OPEN APP
Home / Money / Personal-finance /  Plan to extend market timings put on hold

Mumbai: Five months after circulating a draft circular among all stock exchanges seeking suggestions on a possible extension of market timings in the currency derivatives segment, the issue has been put on hold.

According to two persons familiar with the development, even though market participants have been demanding longer trading hours for currency derivatives, the regulators are not confident this will work as the underlying spot currency market closes at 5pm. This could hamper the functioning of the derivative segment.

“One of the key difficulties is the fact that the spot market closes at 5pm. So, keeping the derivative market open for longer may create certain difficulties. However, the Reserve Bank of India (RBI) has to take a call on this and decide if it is feasible to keep the currency derivatives market open for longer duration than the underlying spot rupee market. Sebi has not taken any decision yet on this," said a person directly familiar with Sebi’s thinking.

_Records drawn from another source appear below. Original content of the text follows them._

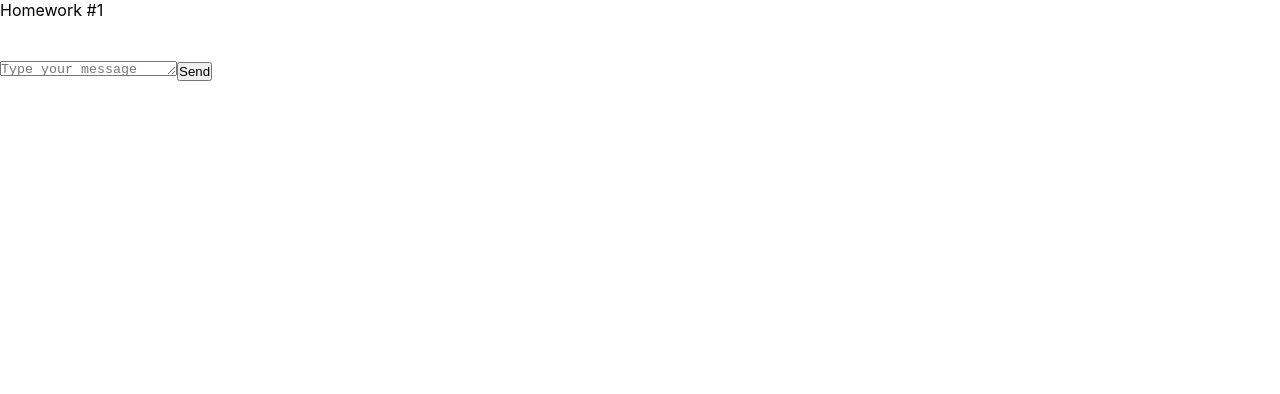
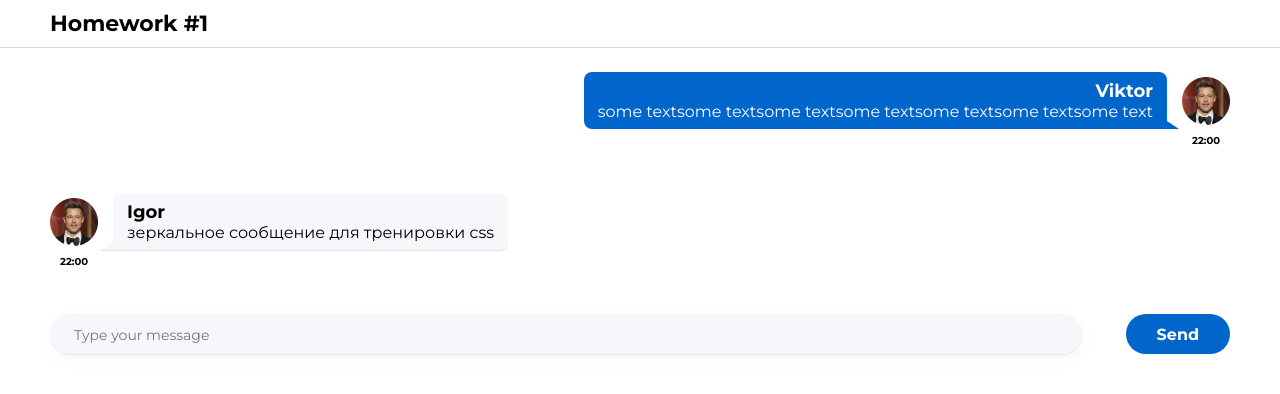
Before and after one commit to arslanbekast/homework_sprint_2, a React (Create React App) app: page / in a window 1280 px wide. Shown: the top 394 px of the page. Built offline with nearby package versions, Linux system fonts and the light colour scheme.

Commit message:
Completed the first homework of the second sprint

```diff
--- a/src/index.css
+++ b/src/index.css
@@ -1,3 +1,5 @@
+@import url('https://fonts.googleapis.com/css2?family=DM+Sans:opsz,wght@9..40,400;9..40,500;9..40,700&family=Montserrat:wght@100;400;500;700&family=Poppins:wght@300;400;500;600;700&display=swap');
+
 * {
     margin: 0;
     padding: 0;
--- a/src/s1-main/App.module.css
+++ b/src/s1-main/App.module.css
@@ -3,9 +3,16 @@
 }
 
 .hw {
-
+    padding: 24px 50px 32px 50px;
 }
 
 .hwTitle {
-
+    padding: 10px 50px;
+    border-bottom: 1px solid #D9D9D9;
+    color: #000;
+    font-family: Montserrat;
+    font-size: 22px;
+    font-style: normal;
+    font-weight: 600;
+    line-height: normal;
 }
--- a/src/s2-homeworks/hw01/HW1.tsx
+++ b/src/s2-homeworks/hw01/HW1.tsx
@@ -12,16 +12,27 @@ import avatar from './avatar.png'
 * 4 - выполнить пункты 2, 3 в файле FriendMessage.tsx
 * 5 - сделать стили в соответствии с дизайном
 * */
-
+type UserType = {
+    avatar: string
+    name: string
+}
+type InMessageType = {
+    text: string
+    time: string
+}
 // нужно создать правильный тип вместо any
-export type MessageType = any
+export type MessageType = {
+    id: number
+    user: UserType
+    message: InMessageType
+}
 
 // структуру объекта не менять
 export const message0: MessageType = {
     id: 0,
     user: {
         avatar: avatar, // можно менять
-        name: 'Some Name',  // можно менять
+        name: 'Viktor',  // можно менять
     },
     message: {
         text: 'some textsome textsome textsome textsome textsome textsome text', // можно менять
@@ -32,7 +43,7 @@ export const friendMessage0: MessageType = {
     id: 100,
     user: {
         avatar: avatar, // можно менять
-        name: 'Friend Name', // можно менять
+        name: 'Igor', // можно менять
     },
     message: {
         text: 'зеркальное сообщение для тренировки css', // можно менять
--- a/src/s2-homeworks/hw01/friend-message/FriendMessage.module.css
+++ b/src/s2-homeworks/hw01/friend-message/FriendMessage.module.css
@@ -1,31 +1,66 @@
 .friendMessage {
-
+    margin-bottom: 46px;
+    display: flex;
+    align-items: flex-start;
+    flex-direction: column;
 }
 
 .friendImageAndText {
-
+    display: flex;
+    align-items: center;
+    margin-bottom: 5px;
+    gap: 15px;
 }
 
 .friendImageAndText img {
-
+    width: 48px;
+    height: 48px;
 }
 
 .friendText {
-
+    position: relative;
+    background-color: #F5F7FB;
+    padding: 8px 14px;
+    border-radius: 8px 8px 8px 0;
+    box-shadow: 0px 1px 0 0px #33333324;
 }
 
 .friendText:after {
-
+    content: '';
+    display: block;
+    position: absolute;
+    border-left: 12px solid transparent;
+    border-bottom: 8px solid #F5F7FB;
+    left: -12px;
+    bottom: 0;
+    box-shadow: 0px 1px 0 0px #33333324;
 }
 
 .friendName {
-
+    color: #000;
+    font-family: Montserrat;
+    font-size: 18px;
+    font-style: normal;
+    font-weight: 600;
+    line-height: normal;
 }
 
 .friendMessageText {
-
+    color: #000;
+    font-family: Montserrat;
+    font-size: 16px;
+    font-style: normal;
+    font-weight: 400;
+    line-height: normal;
 }
 
 .friendTime {
-
+    width: 48px;
+    text-align: center;
+    color: #000;
+    font-family: Montserrat;
+    font-size: 10px;
+    font-style: normal;
+    font-weight: 600;
+    line-height: normal;
 }
--- a/src/s2-homeworks/hw01/friend-message/FriendMessage.tsx
+++ b/src/s2-homeworks/hw01/friend-message/FriendMessage.tsx
@@ -1,8 +1,13 @@
 import React from 'react'
 import s from './FriendMessage.module.css'
+import {MessageType} from "../HW1";
+
+type FriendMessagePropsType = {
+    message: MessageType
+}
 
 // создать тип вместо any и отобразить приходящие данные
-const FriendMessage = (props: any) => {
+const FriendMessage = (props: FriendMessagePropsType) => {
     return (
         <div
             id={'hw1-friend-message-' + props.message.id}
@@ -11,9 +16,7 @@ const FriendMessage = (props: any) => {
             <div className={s.friendImageAndText}>
                 <img
                     id={'hw1-friend-avatar-' + props.message.id}
-                    // создаёт студент
-
-                    //
+                    src={props.message.user.avatar}
                 />
                 <div className={s.friendText}>
                     <div
@@ -21,16 +24,14 @@ const FriendMessage = (props: any) => {
                         className={s.friendName}
                     >
                         {/*создаёт студент*/}
-
+                        {props.message.user.name}
                         {/**/}
                     </div>
                     <pre
                         id={'hw1-friend-text-' + props.message.id}
                         className={s.friendMessageText}
                     >
-                        {/*создаёт студент*/}
-
-                        {/**/}
+                        {props.message.message.text}
                     </pre>
                 </div>
             </div>
@@ -39,7 +40,7 @@ const FriendMessage = (props: any) => {
                 className={s.friendTime}
             >
                 {/*создаёт студент*/}
-
+                {props.message.message.time}
                 {/**/}
             </div>
         </div>
--- a/src/s2-homeworks/hw01/message-sender/MessageSender.module.css
+++ b/src/s2-homeworks/hw01/message-sender/MessageSender.module.css
@@ -1,18 +1,49 @@
 .sendForm {
-
+    display: flex;
+    justify-content: flex-start;
+    align-items: center;
+    gap: 44px;
 }
 
 .textarea {
+    width: 100%;
+    height: 40px;
+    padding: 12px 24px;
+    border: none;
+    outline: none;
+    resize: none;
+    color: rgba(0, 0, 0, 0.60);
+    font-family: Montserrat;
+    font-size: 14px;
+    font-style: normal;
+    font-weight: 400;
+    line-height: normal;
+    border-radius: 20px;
+    background: #F5F7FB;
+    box-shadow: 0px 1px 2px 0px rgba(29, 33, 38, 0.10), 0px 5px 20px 0px rgba(29, 33, 38, 0.03);
 
 }
 
 .button {
-
+    width: 120px;
+    height: 40px;
+    border: none;
+    outline: none;
+    border-radius: 20px;
+    background: #06C;
+    color: #FFF;
+    font-family: Montserrat;
+    font-size: 16px;
+    font-style: normal;
+    font-weight: 600;
+    line-height: normal;
+    transition: .2s;
 }
 
 .button:hover {
-
+    cursor: pointer;
+    box-shadow: 0 0 2px #00356c;
 }
 .button:active {
-
+    box-shadow: none;
 }
--- a/src/s2-homeworks/hw01/message/Message.module.css
+++ b/src/s2-homeworks/hw01/message/Message.module.css
@@ -1,31 +1,66 @@
 .message {
-
+    margin-bottom: 46px;
+    display: flex;
+    align-items: flex-end;
+    flex-direction: column;
 }
 
 .imageAndText {
-
+    display: flex;
+    flex-direction: row-reverse;
+    align-items: center;
+    margin-bottom: 5px;
+    gap: 15px;
 }
 
 .imageAndText img {
-
+    width: 48px;
+    height: 48px;
 }
 
 .text {
-
+    position: relative;
+    background-color: #06C;
+    padding: 8px 14px;
+    border-radius: 8px 8px 0 8px;
 }
 
 .text:after {
-
+    content: '';
+    display: block;
+    position: absolute;
+    border-right: 12px solid transparent;
+    border-bottom: 8px solid #06C;
+    right: -12px;
+    bottom: 0;
 }
 
 .name {
-
+    color: #FFF;
+    font-family: Montserrat;
+    font-size: 18px;
+    font-style: normal;
+    font-weight: 600;
+    line-height: normal;
+    text-align: right;
 }
 
 .messageText {
-
+    color: #FFF;
+    font-family: Montserrat;
+    font-size: 16px;
+    font-style: normal;
+    font-weight: 400;
+    line-height: normal;
 }
 
 .time {
-
+    width: 48px;
+    text-align: center;
+    color: #000;
+    font-family: Montserrat;
+    font-size: 10px;
+    font-style: normal;
+    font-weight: 600;
+    line-height: normal;
 }
--- a/src/s2-homeworks/hw01/message/Message.tsx
+++ b/src/s2-homeworks/hw01/message/Message.tsx
@@ -1,8 +1,11 @@
 import React from 'react'
 import s from './Message.module.css'
+import {MessageType} from "../HW1";
 
 // нужно создать правильный тип вместо any
-export type MessagePropsType = any
+export type MessagePropsType = {
+    message: MessageType
+}
 
 // нужно отобразить приходящие данные
 const Message = (props: MessagePropsType) => {
@@ -12,25 +15,25 @@ const Message = (props: MessagePropsType) => {
                 <img
                     id={'hw1-avatar-' + props.message.id}
                     // создаёт студент
-
+                    src={props.message.user.avatar}
                     //
                 />
                 <div className={s.text}>
                     <div id={'hw1-name-' + props.message.id} className={s.name}>
                         {/*создаёт студент*/}
-
+                        {props.message.user.name}
                         {/**/}
                     </div>
                     <pre id={'hw1-text-' + props.message.id} className={s.messageText}>
                         {/*создаёт студент*/}
-
+                        {props.message.message.text}
                         {/**/}
                     </pre>
                 </div>
             </div>
             <div id={'hw1-time-' + props.message.id} className={s.time}>
                 {/*создаёт студент*/}
-
+                {props.message.message.time}
                 {/**/}
             </div>
         </div>
```
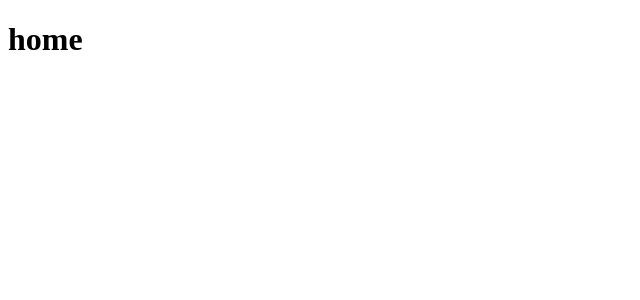
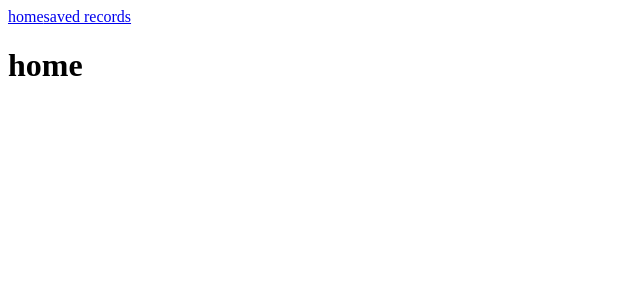
Before and after one commit to fluffy-lion/record-scraper, a React (Create React App) app in the folder frontend/: page / in a window 1280 px wide. Shown: the top 300 px of the page, without its empty margins (0-640 px from the left). Built offline with nearby package versions, Linux system fonts and the light colour scheme.

Commit message:
navbar, pages and components created

```diff
--- a/frontend/src/App.js
+++ b/frontend/src/App.js
@@ -2,18 +2,19 @@ import './App.css';
 import { BrowserRouter, Routes, Route } from "react-router-dom"
 import Home from './pages/Home';
 import Saved from './pages/Saved';
+import Navbar from './components/Navbar';
 const App = () => {
   return (
     <div>
       <BrowserRouter>
-        {/* nav here */}
+        <Navbar />
         <Routes>
           <Route
             path='/'
             element={<Home />}
           />
           <Route
-            path='/'
+            path='/saved'
             element={<Saved />}
           />
         </Routes>
--- /dev/null
+++ b/frontend/src/components/Navbar.js
@@ -0,0 +1,20 @@
+import { Link } from 'react-router-dom'
+
+const Navbar = () => {
+  return (
+    <div>
+        <header>
+            <div>
+                <Link to='/'>
+                    home
+                </Link>
+                <Link to='/saved'>
+                    saved records
+                </Link>
+            </div>
+        </header>
+    </div>
+  )
+}
+
+export default Navbar
```
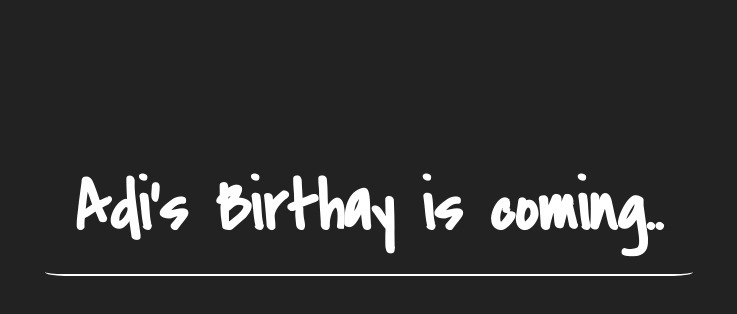
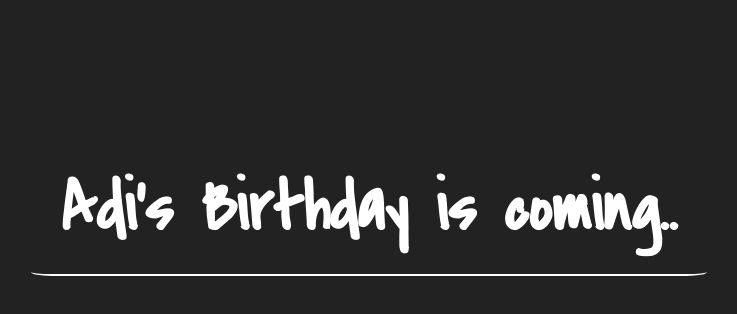
Before and after one commit to war19/adibirthday, a plain HTML site: page index.html in a window 1280 px wide. Shown: the part 863-1177 px from the top of the page, without its empty margins (271-1008 px from the left). Drawn offline with nearby package versions, Linux system fonts and the light colour scheme.

Commit message:
Update index.html

```diff
--- a/index.html
+++ b/index.html
@@ -19,7 +19,7 @@
   <div id="seconds"></div>
 </div>
 <br>
-<div><h3 style="margin-top: 3cm;"> Adi's Birthay is coming..</h3> </div>
+<div><h3 style="margin-top: 3cm;"> Adi's Birthday is coming..</h3> </div>
 
 <!-- partial -->
   <script src='//cdnjs.cloudflare.com/ajax/libs/jquery/2.1.3/jquery.min.js'></script><script  src="./script.js"></script>
```
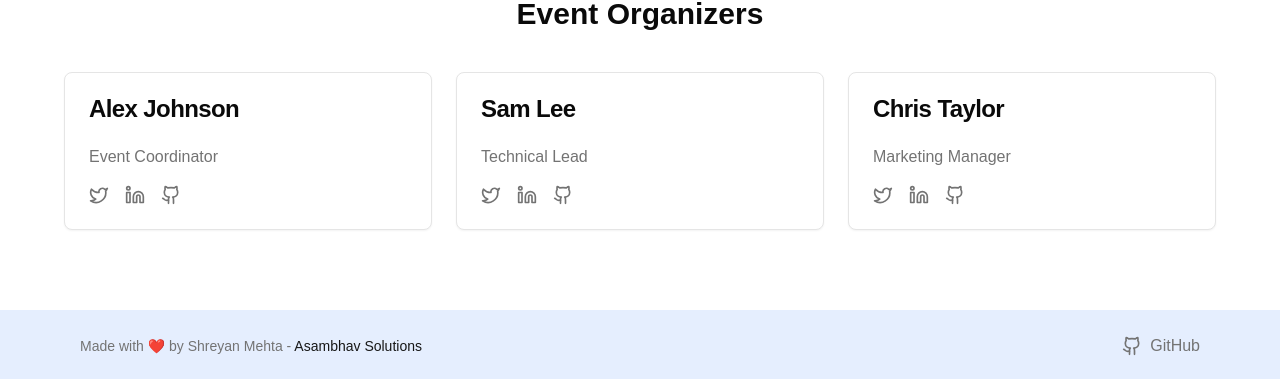
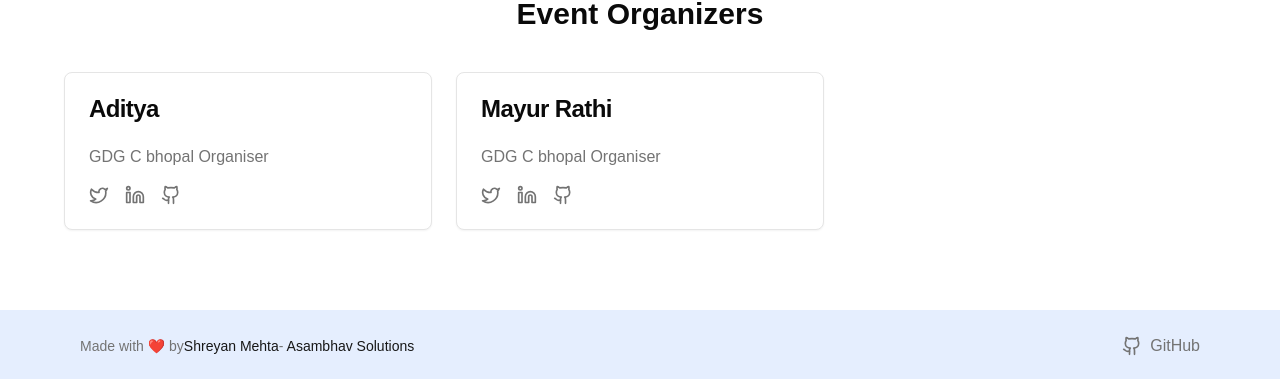
Before and after one commit to duke7able/devfest-gemini-question-to-speaker, a Next.js app: page /1 in a window 1280 px wide. Shown: the part 934-1313 px from the top of the page. Built offline with nearby package versions, Linux system fonts and the light colour scheme; no server answers.

Commit message:
feat : updated links and organiser details

```diff
--- a/components/Footer.tsx
+++ b/components/Footer.tsx
@@ -9,7 +9,11 @@ export default function Footer() {
     <footer className="py-6" style={{ backgroundColor: `${themeColor}22` }}>
       <div className="max-w-6xl mx-auto px-4 flex flex-col sm:flex-row justify-between items-center">
         <p className="text-sm text-muted-foreground mb-4 sm:mb-0">
-          Made with ❤️ by Shreyan Mehta - {" "}
+          Made with ❤️ by
+          <Link href="https://www.linkedin.com/in/devsm/" className="text-primary hover:underline">
+            Shreyan Mehta
+          </Link>
+           - {" "}
           <Link href="https://asambhav.in" className="text-primary hover:underline">
             Asambhav Solutions
           </Link>
--- a/components/OrganizerCards.tsx
+++ b/components/OrganizerCards.tsx
@@ -4,25 +4,18 @@ import Link from "next/link"
 
 const organizers = [
   {
-    name: "Alex Johnson",
-    role: "Event Coordinator",
-    twitter: "alexj",
-    linkedin: "alex-johnson",
+    name: "Aditya",
+    role: "GDG C bhopal Organiser",
+    twitter: "https://x.com/ethicaladitya",
+    linkedin: "https://www.linkedin.com/in/ethicaladitya/",
     github: "alexjohnson"
   },
   {
-    name: "Sam Lee",
-    role: "Technical Lead",
+    name: "Mayur Rathi",
+    role: "GDG C bhopal Organiser",
     twitter: "samlee",
-    linkedin: "sam-lee",
+    linkedin: "https://www.linkedin.com/in/mayurrathi26/",
     github: "slee"
-  },
-  {
-    name: "Chris Taylor",
-    role: "Marketing Manager",
-    twitter: "christaylor",
-    linkedin: "chris-taylor",
-    github: "ctaylor"
   },
 ]
 
```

Currency derivative contracts allow investors to hedge against changes in foreign exchange rates between a pair of currencies. Exchanges in India offer contracts based on rupee-dollar, rupee-euro, rupee-pound and rupee-yen currency pairs.

According to a second person familiar with the matter, discussions on extending the trading hours in currency derivatives segment were initiated following representation by bourses.

“But now, it is not there in the priority list because there appear to be practical difficulties in the implementation of longer trading hours," he said, requesting anonymity as he is not authorized to speak to the media.

An email query sent to Sebi remained unanswered. An RBI spokesperson said there was no development on the matter. The exchange-traded currency segment is jointly regulated by Sebi and RBI.

As per the draft circular issued on 10 December, Sebi had proposed to keep the exchange-traded currency derivatives segment open till 7.30pm, extending beyond the current 5pm cut-off. The draft circular said that the extension is being proposed “based on the suggestions received from market participants and in consultation with stock exchanges and secondary market advisory committee (SMAC).

SMAC comprises of members representing Sebi, stock exchanges, depositories, brokerages and investor associations and its mandate is to recommend measures to improve market efficiency and structure.

Mint has reviewed a copy of the draft circular, which also gave exchanges and clearing corporations time to offer comments or suggest modifications.

All the three stock exchanges—BSE Ltd, National Stock Exchange of India Ltd and Metropolitan Stock Exchange of India Ltd (formerly MCX Stock Exchange)—offer trading in currency derivatives.

A.V. Rajwade, director of AV Rajwade and Co. Pvt. Ltd, a foreign exchange and interest risk management firm, says that the concerns of the regulators are misplaced and that longer trading hours would help bring trades to the local market.

“In my view, keeping the exchange segment open for longer trading hours is certainly possible (even if the underlying spot market closes at 5pm). I do not understand the apprehensions of the regulators as the settlement will be done on maturity at the RBI reference rate on that day. So, the time of trade is irrelevant," said Rajwade.

“Many entities who participate in the non-deliverable forward (NDF) market are from different time zones and they do need longer trading hours. If exchanges are shut, they will be forced to go to NDF market," he added.

NDFs are foreign exchange forward contracts traded in over-the-counter markets at offshore destinations and remain outside the regulatory purview of Indian regulators. Singapore, London and Dubai are the popular offshore markets where rupee NDF contracts are traded.

On Tuesday, the total turnover in the currency derivatives segment on the three exchanges was 43,346 crore or approximately $6.9 billion. While the latest NDF data is not available, as per a Bank for International Settlements (BIS) review paper, NDF contracts worth $17 billion were traded daily in April 2013. Data on the NDF market comes with a significant lag.

Subscribe to Mint Newsletters
* Enter a valid email
* Thank you for subscribing to our newsletter.
Close
Recommended For You
×
Edit Profile
Get alerts on WhatsApp
Set Preferences My ReadsFeedbackRedeem a Gift CardLogout